Instead, I’d suggest that the body of evidence for pre-k is more comparable to the body of evidence on charter schools. In both areas, we have a strong body of evidence that specific models--such as the High/Scope Perry Preschool and the KIPP network of charter schools--"work.” But we also have evidence showing that the broader range of early childhood or charter school operators are something of a mixed bag. When it comes to charter schools, a recent study by the Center for Research on Education Outcomes (CREDO) at Stanford found that only 17 percent of charter schools nationally outperformed their district school peers, 37 percent did worse, and the remainder were about on par with their district peers. When we look at the larger body of evidence on publicly funded preschool, we see similarly mixed results. While there is evidence that large scale state pre-k programs in New Jersey, Tulsa, and New Mexico are producing benefits, these programs are not identical with one another or with pre-k programs in other states. Further, in at least New Jersey, which I know the most about, there is variation in quality among different pre-k providers even as the program overall produces positive results. National studies of state pre-k programs have found low levels of average instructional quality across these programs. We also need to take into account the disappointing results from the Head Start impact study, which found that, although Head Start does produce learning gains for participating youngsters, these gains disappear a few years after children enter school.

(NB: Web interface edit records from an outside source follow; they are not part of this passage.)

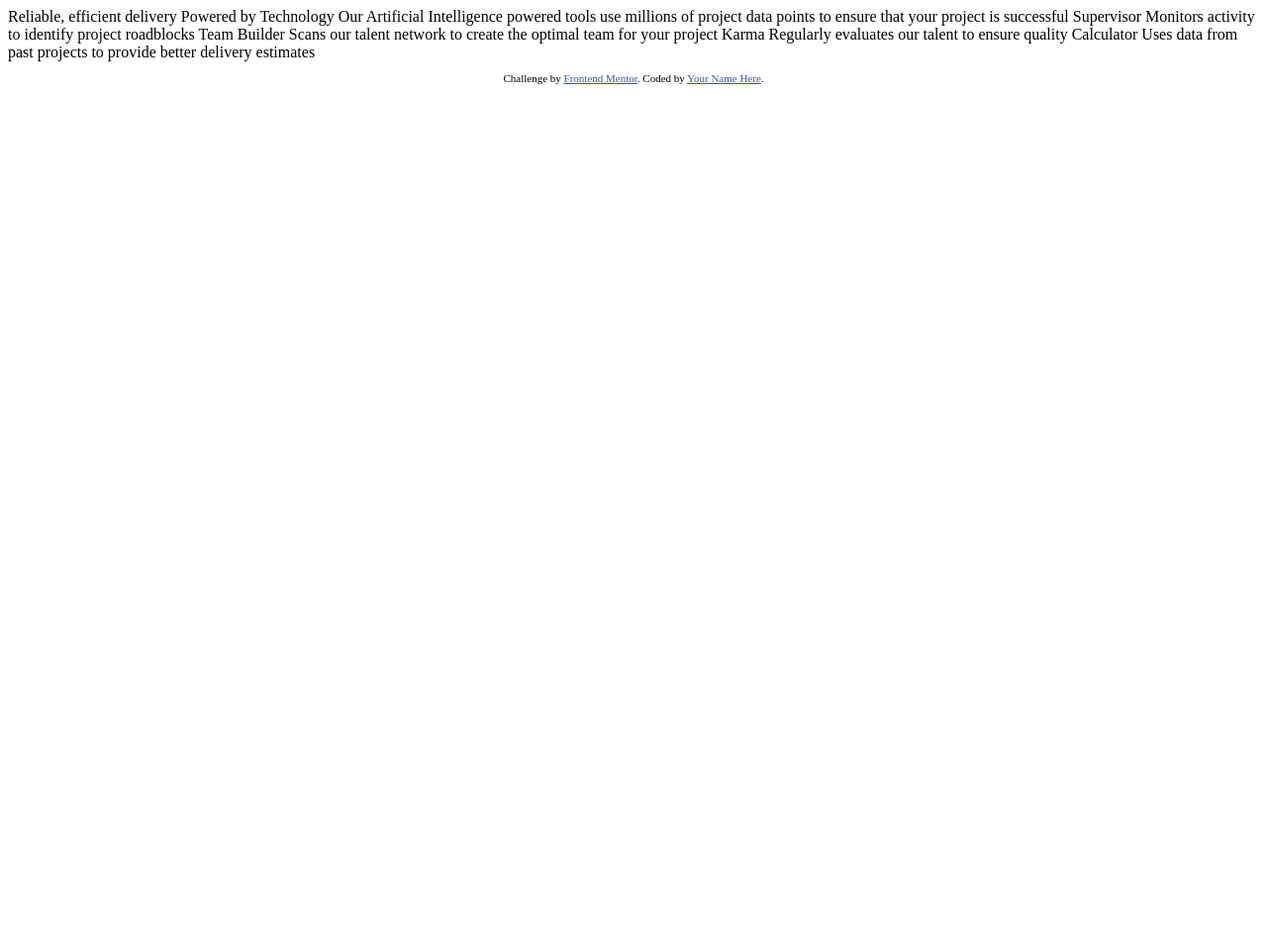
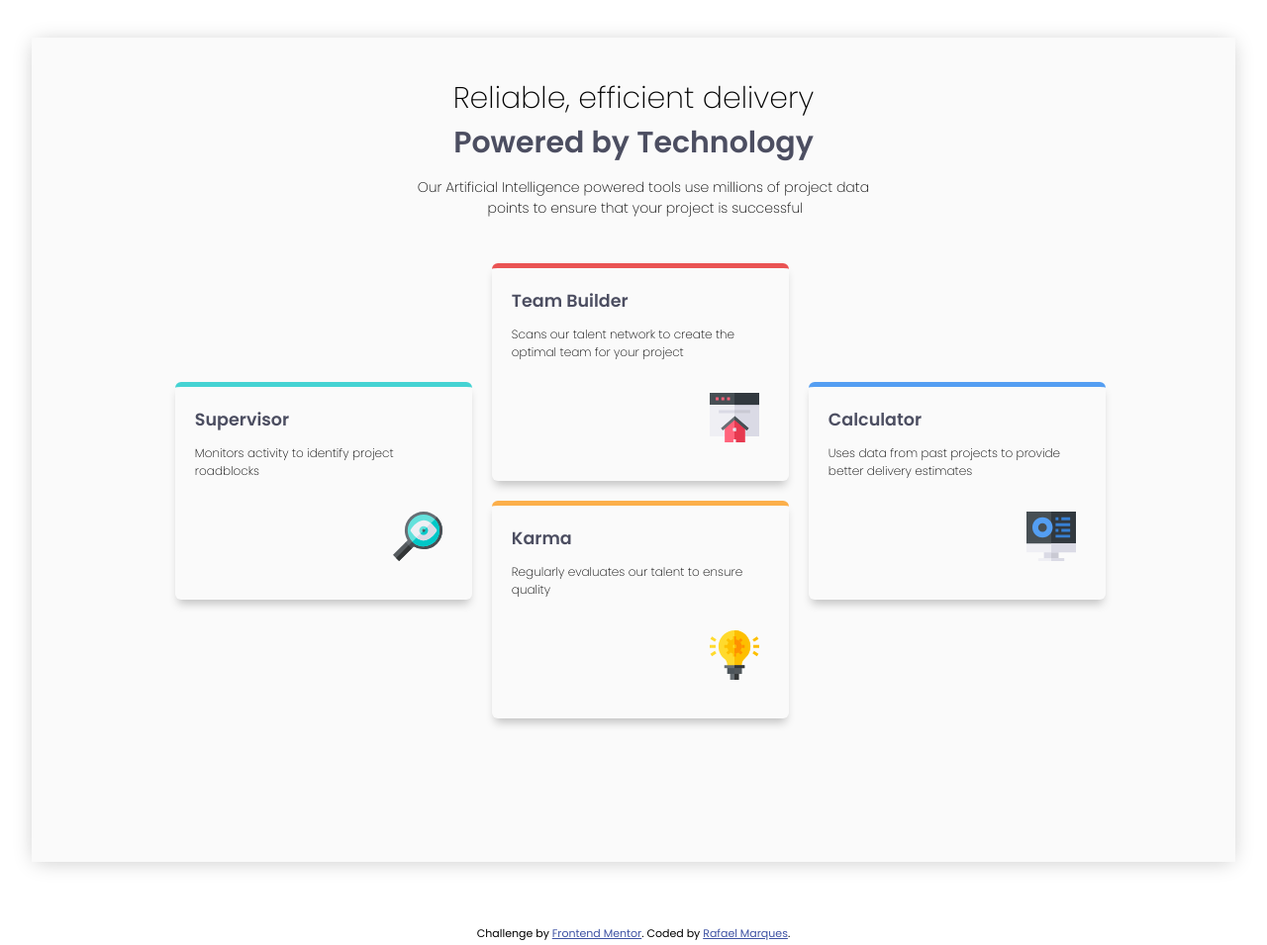
Before and after one commit to rafaelmfs/four-card-feature-section-master, a plain HTML site: page index.html in a window 1280 px wide. Shown: the whole page at 99% size. Before the commit the page ends 800 px from the top, so only its background shows below. Drawn offline with Linux system fonts and the light colour scheme.

Commit message:
Finalizando o projeto

```diff
--- a/index.html
+++ b/index.html
@@ -4,6 +4,9 @@
   <meta charset="UTF-8">
   <meta name="viewport" content="width=device-width, initial-scale=1.0"> <!-- displays site properly based on user's device -->
 
+  <link rel="stylesheet" href="style.css">
+  <link rel="preconnect" href="https://fonts.gstatic.com">
+  <link href="https://fonts.googleapis.com/css2?family=Poppins:wght@200;300;400;600&display=swap" rel="stylesheet">
   <link rel="icon" type="image/png" sizes="32x32" href="./images/favicon-32x32.png">
 
   <title>Frontend Mentor | Four card feature section</title>
@@ -16,30 +19,61 @@
 </head>
 <body>
 
-  Reliable, efficient delivery
-  Powered by Technology
+  <main>
+    <header class="titulo">
+      <h1 style="font-weight: 200;">Reliable, efficient delivery</h1>
+      <h1 class=" font-titulo">Powered by Technology</h1>
 
-  Our Artificial Intelligence powered tools use millions of project data points
-  to ensure that your project is successful
+      <pre>
+      Our Artificial Intelligence powered tools use millions of project data
+      points to ensure that your project is successful
+      </pre>
 
-  Supervisor
-  Monitors activity to identify project roadblocks
 
-  Team Builder
-  Scans our talent network to create the optimal team for your project
+    </header>
+    <div class="cartoes">
+      <section style="border-top: 5px solid hsl(180, 62%, 55%);">
+        <h3 class="font-titulo">Supervisor</h3>
+        <p>
+          Monitors activity to identify project roadblocks
+        </p>
+        <img src="images/icon-supervisor.svg" alt="">
 
-  Karma
-  Regularly evaluates our talent to ensure quality
+      </section>
+      <section style="border-top: 5px solid hsl(0, 78%, 62%);">
+        <h3 class="font-titulo">Team Builder</h3>
+        <p>
+          Scans our talent network to create the optimal team for your project
+        </p>
+        <img src="images/icon-team-builder.svg" alt="">
 
-  Calculator
-  Uses data from past projects to provide better delivery estimates
+      </section>
+      <section style="border-top: 5px solid hsl(34, 97%, 64%)">
+        <h3 class="font-titulo">Karma</h3>
+        <p>
+          Regularly evaluates our talent to ensure quality
+        </p>
+        <img src="images/icon-karma.svg" alt="">
+      </section>
+      <section style="border-top: 5px solid hsl(212, 86%, 64%);">
+        <h3 class="font-titulo">Calculator</h3>
+        <p>
+          Uses data from past projects to provide better delivery estimates
+        </p>
+        <img src="images/icon-calculator.svg" alt="">
+      </section>
+
+    </div>
+
+  </main>
 
 
   <footer>
     <p class="attribution">
       Challenge by <a href="https://www.frontendmentor.io?ref=challenge" target="_blank">Frontend Mentor</a>.
-      Coded by <a href="#">Your Name Here</a>.
+      Coded by <a href="#">Rafael Marques</a>.
     </p>
   </footer>
+
 </body>
 </html>
--- /dev/null
+++ b/style.css
@@ -0,0 +1,176 @@
+body{
+    margin: 0;
+    padding: 0;
+    font-family: 'Poppins', sans-serif;
+    font-size: 15px;
+    overflow-x: hidden;
+}
+
+main{
+    width: 95%;
+    height: 95%;
+    max-width: 1440px;
+
+    display: flex;
+    flex-direction: column;
+
+    margin: auto;
+    margin-top: 3%;
+
+    padding: 15px;
+    box-sizing: border-box;
+
+    background: hsl(0, 0%, 98%);
+    box-shadow: rgba(0, 0, 0, 0.233) 0 2px 20px -3px;
+}
+
+pre {
+    font-family: 'Poppins', sans-serif;
+    font-weight: 200;
+    font-size: 14px;
+
+    margin: 0;
+    margin-top: 1%;
+    margin-bottom: 2%;
+}
+
+
+.titulo{
+    text-align: center;
+    padding-top: 2%;
+}
+
+.titulo h1{
+    margin: 0;
+}
+
+.font-titulo{
+    color: hsl(234, 12%, 34%);
+}
+
+.cartoes{
+    display: grid;
+    grid-template-columns: 310px 310px 310px;
+    grid-template-rows: 110px 110px 110px 110px 110px;
+    grid-gap: 10px;
+
+    justify-content: center;
+
+    margin-left: 7%;
+    margin-right: 5%;
+
+
+}
+
+.cartoes :nth-child(1){
+    grid-column-start: 1;
+    grid-row-start: 2;
+    grid-row-end: 3;
+
+
+
+
+
+}
+
+.cartoes :nth-child(2){
+    grid-column-start: 2;
+    grid-row-start: 1;
+    grid-row-end: 3;
+
+
+}
+
+.cartoes :nth-child(3){
+    grid-column-start: 2;
+    grid-row-start: 3;
+    grid-row-end: 5;
+
+
+}
+
+.cartoes :nth-child(4){
+    grid-column-start: 3;
+    grid-row-start: 2;
+    grid-row-end: 4;
+
+}
+
+.cartoes section{
+    width: 300px;
+    height: 220px;
+
+    padding: 20px;
+
+    border-radius: 6px;
+
+    box-shadow: rgba(0, 0, 0, 0.233) 0 7px 10px -3px;
+
+    box-sizing: border-box;
+
+}
+
+.cartoes section:hover{
+    cursor: pointer;
+    box-shadow: rgba(0, 0, 0, 0.466) 0 1px 10px -3px;
+
+}
+
+.cartoes section p {
+    font-size: 12px;
+    font-weight: 200;
+}
+
+.cartoes section h3{
+    margin: 0;
+}
+
+.cartoes section img{
+    float: right;
+    margin-top: 20px;
+    margin-right: 10px;
+
+    width: 50px;
+}
+
+footer{
+    margin:0;
+    margin-top: 5%;
+
+}
+
+@media (min-width: 200px) and (max-width:1000px){
+
+
+    .titulo{
+        font-size: 80%;
+        box-sizing: border-box;
+        padding: 3%;
+    }
+
+    pre {
+        font-family: 'Poppins', sans-serif;
+        font-weight: 200;
+        font-size: 14px;
+
+        white-space: normal;
+
+        margin: 0;
+        margin-top: 1%;
+        margin-bottom: 2%;
+    }
+
+
+    .cartoes{
+        display: flex;
+        flex-direction: column;
+
+        justify-content: center;
+        align-items: center;
+
+        margin: auto;
+
+    }
+
+
+}
```
Also changed, not shown: screenshot.jpg (added), 1 other file.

Now, does admitting that there is some mixed evidence here discredit the value of charter schooling or pre-k as a strategy to improve educational outcomes? NO! Why? Because charter schooling and publicly funded pre-kindergarten are both ultimately structural reforms that expand the boundaries of public education and create new spaces and opportunities for educators to serve children. Charter schools do this by allowing organizations other than school districts to operate public schools. Publicly funded pre-k does this by allowing districts and early childhood providers--both existing and new--to receive public funds to serve 4-year-olds. The organizations that fill these spaces and take advantage of those opportunities will vary in quality, with some providing high-quality services and others not.
The question, then, becomes not whether pre-k or charter schools “work.” Rather, once you decide--based on a variety of types of evidence, including empirical research and theory--that allowing innovation and choice in public education, or providing education to 4-year-olds is a desirable thing to do: How do you design structural arrangements so as to maximize the number and reach of the highest-quality providers, and minimize the number of low-quality providers? I’ll close this series out tomorrow by talking a little bit more about that, and why the issue of whether pre-k is a specific intervention or a structural approach has policy implications that extend beyond how we talk about research.
First, though, two caveats to the above discussion: (1) The discussion about pre-k is different from the discussion about charter schools in that charter schools in most places offer an alternative to an existing public education system that, while often producing suboptimal outcomes does in fact offer universal access to educational services to all children. That’s not true in pre-k, where significant numbers of children, particularly low- and moderate-income children, are not getting any early childhood education services at all. There is an argument, which Jens Ludwig and Deborah Phillips make compellingly here, that simply extending early childhood services to poor children who do not currently receive them can carry benefits for those children even if those services are not particularly good. This does not mean, though, that we should not try to ensure that we do not design pre-k arrangements to be as efficient and effective as possible in serving children given existing resource constraints. (2) There is evidence that the level of resources and quality of inputs in many settings where young children are currently served is simply too low to meet even very basic conditions for quality. To the extent this is the case, simply increasing resources or raising standards for inputs may produce improvements in quality and child outcomes--and is probably necessary to do so. Individuals who approach pre-k debates from a K-12 reform perspective and fail to understand this reality risk looking foolish. Again, though, we should seek to ensure that efforts to increase resources and/or raise input standards in pre-k settings are done in the most efficient and effective ways possible.
The opinions expressed in Sara Mead’s Policy Notebook are strictly those of the author(s) and do not reflect the opinions or endorsement of Editorial Projects in Education, or any of its publications.